In Jesus’ day, it was a really bad lot to be a leper. Even if you didn’t have full-blown leprosy, you could be deemed a leper and be outcast by society (like if you had dandruff or if your head was sunburned). Once a priest had declared someone a leper, they would be put in a colony and unable to go to synagogue, unable to marry and unable to be around their family. Lepers basically died to their old lives and were bound to new lives in abject poverty and social loneliness.
For the Jews, the only thing worse than being a leper was being a Samaritan. This “hybrid” people were hated because they were the historical result of the Assyrian invasion of Israel. As the murderous Assyrians married into Jewish families in the North, the Samaritan race was the result. This is what makes the story of the ten lepers so significant. Nine are Jewish and one is Samaritan. Jesus tells all of the men to go to Jerusalem and show themselves to the priest, but the Samaritan knows he’s not supposed to go to the temple. While he could have given up and stopped believing right then, he received the word from God and abandoned the outcome to Him. He didn’t know if he would be able to carry out Jesus’ command, but he decided to take Him at His word. He wasn’t feeling entitled to his miracle; He just wanted it enough to take a risk and believe that the Rabbi Jesus might love him and make a way for him, which indeed He did. When all ten men were healed, the Samaritan was the only one who returned to say “thank you” to Jesus. When the nine Jews were healed, they got what they expected, but when he was healed, he received a surprise. He believed against the odds with a faith that was rooted in hope, and his heart overflowed with gratitude.

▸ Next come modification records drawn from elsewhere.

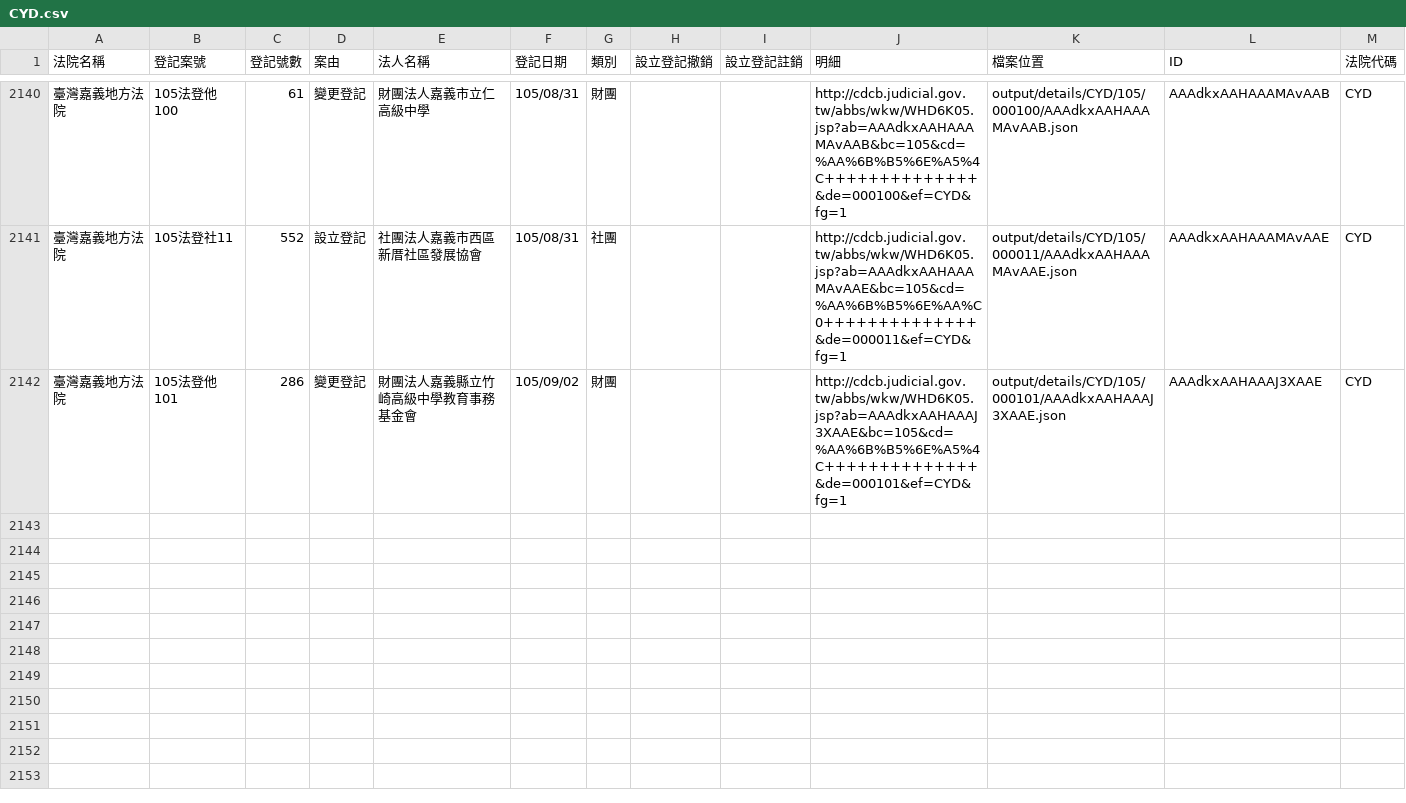
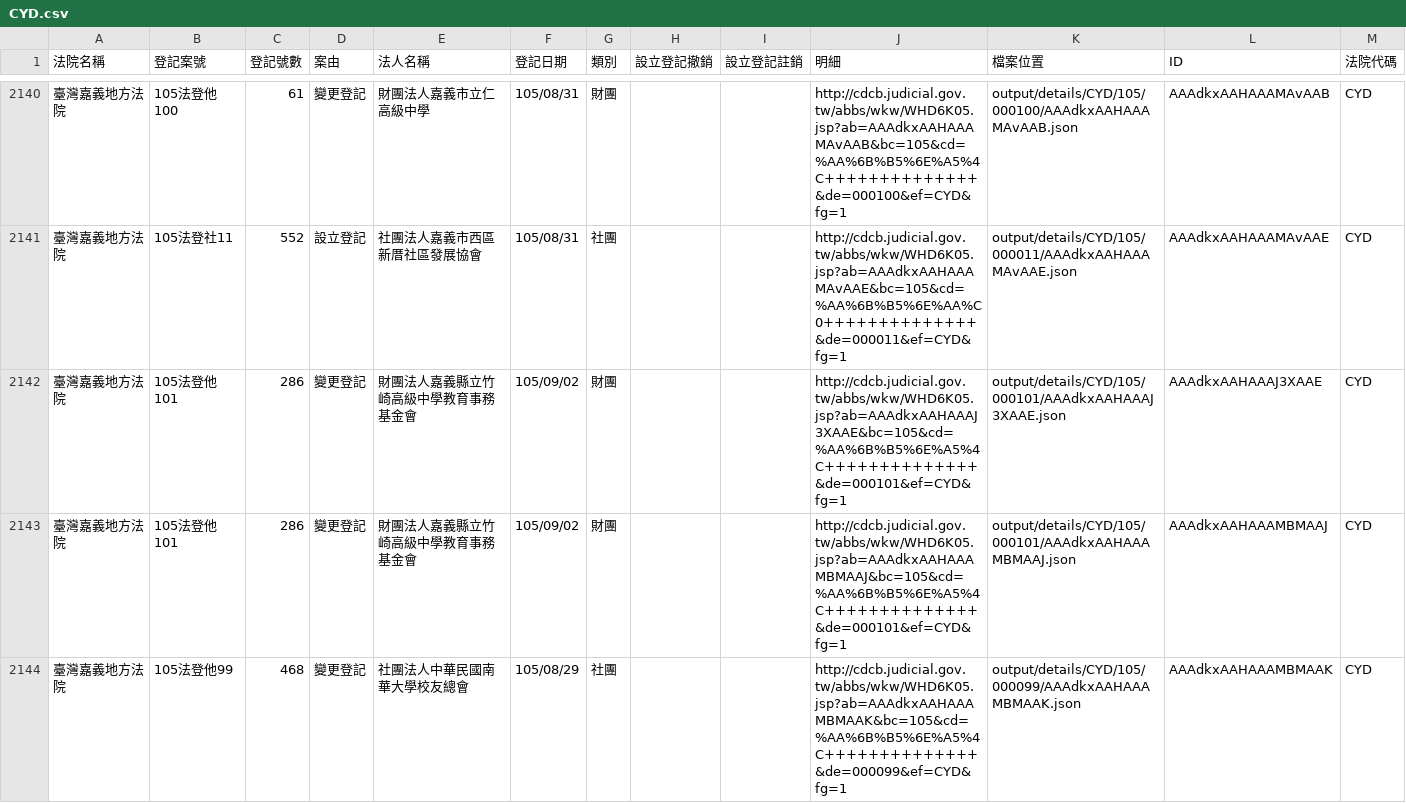
Before and after one commit to longhsiung/foundationtw, a CSV file: output/lists/CYD.csv, drawn as a sheet; only a part is shown, gaps mark what is left out.

Commit message:
update datasets @ 2016-09-08 02:00:01

```diff
--- a/output/lists/CYD.csv
+++ b/output/lists/CYD.csv
@@ -2142 +2142,3 @@
 臺灣嘉義地方法院,105法登他101,286,變更登記,財團法人嘉義縣立竹崎高級中學教育事務基金會,105/09/02,財團,,,http://cdcb.judicial.gov.tw/abbs/wkw/WHD6K05.jsp?ab=AAAdkxAAHAAAJ3XAAE&bc=105&cd=%AA%6B%B5%6E%A5%4C++++++++++++++&de=000101&ef=CYD&fg=1,output/details/CYD/105/000101/AAAdkxAAHAAAJ3XAAE.json,AAAdkxAAHAAAJ3XAAE,CYD
+臺灣嘉義地方法院,105法登他101,286,變更登記,財團法人嘉義縣立竹崎高級中學教育事務基金會,105/09/02,財團,,,http://cdcb.judicial.gov.tw/abbs/wkw/WHD6K05.jsp?ab=AAAdkxAAHAAAMBMAAJ&bc=105&cd=%AA%6B%B5%6E%A5%4C++++++++++++++&de=000101&ef=CYD&fg=1,output/details/CYD/105/000101/AAAdkxAAHAAAMBMAAJ.json,AAAdkxAAHAAAMBMAAJ,CYD
+臺灣嘉義地方法院,105法登他99,468,變更登記,社團法人中華民國南華大學校友總會,105/08/29,社團,,,http://cdcb.judicial.gov.tw/abbs/wkw/WHD6K05.jsp?ab=AAAdkxAAHAAAMBMAAK&bc=105&cd=%AA%6B%B5%6E%A5%4C++++++++++++++&de=000099&ef=CYD&fg=1,output/details/CYD/105/000099/AAAdkxAAHAAAMBMAAK.json,AAAdkxAAHAAAMBMAAK,CYD
```
Also changed, not shown: output/lists/CHD.csv, output/lists/HLD.csv, 30 other files.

Friends, like the Samaritan, you and I can be a magnet for miracles as we live full of gratitude, abandoning our outcomes to God and thanking Him without ceasing. A grateful heart opens the floodgates of Heaven.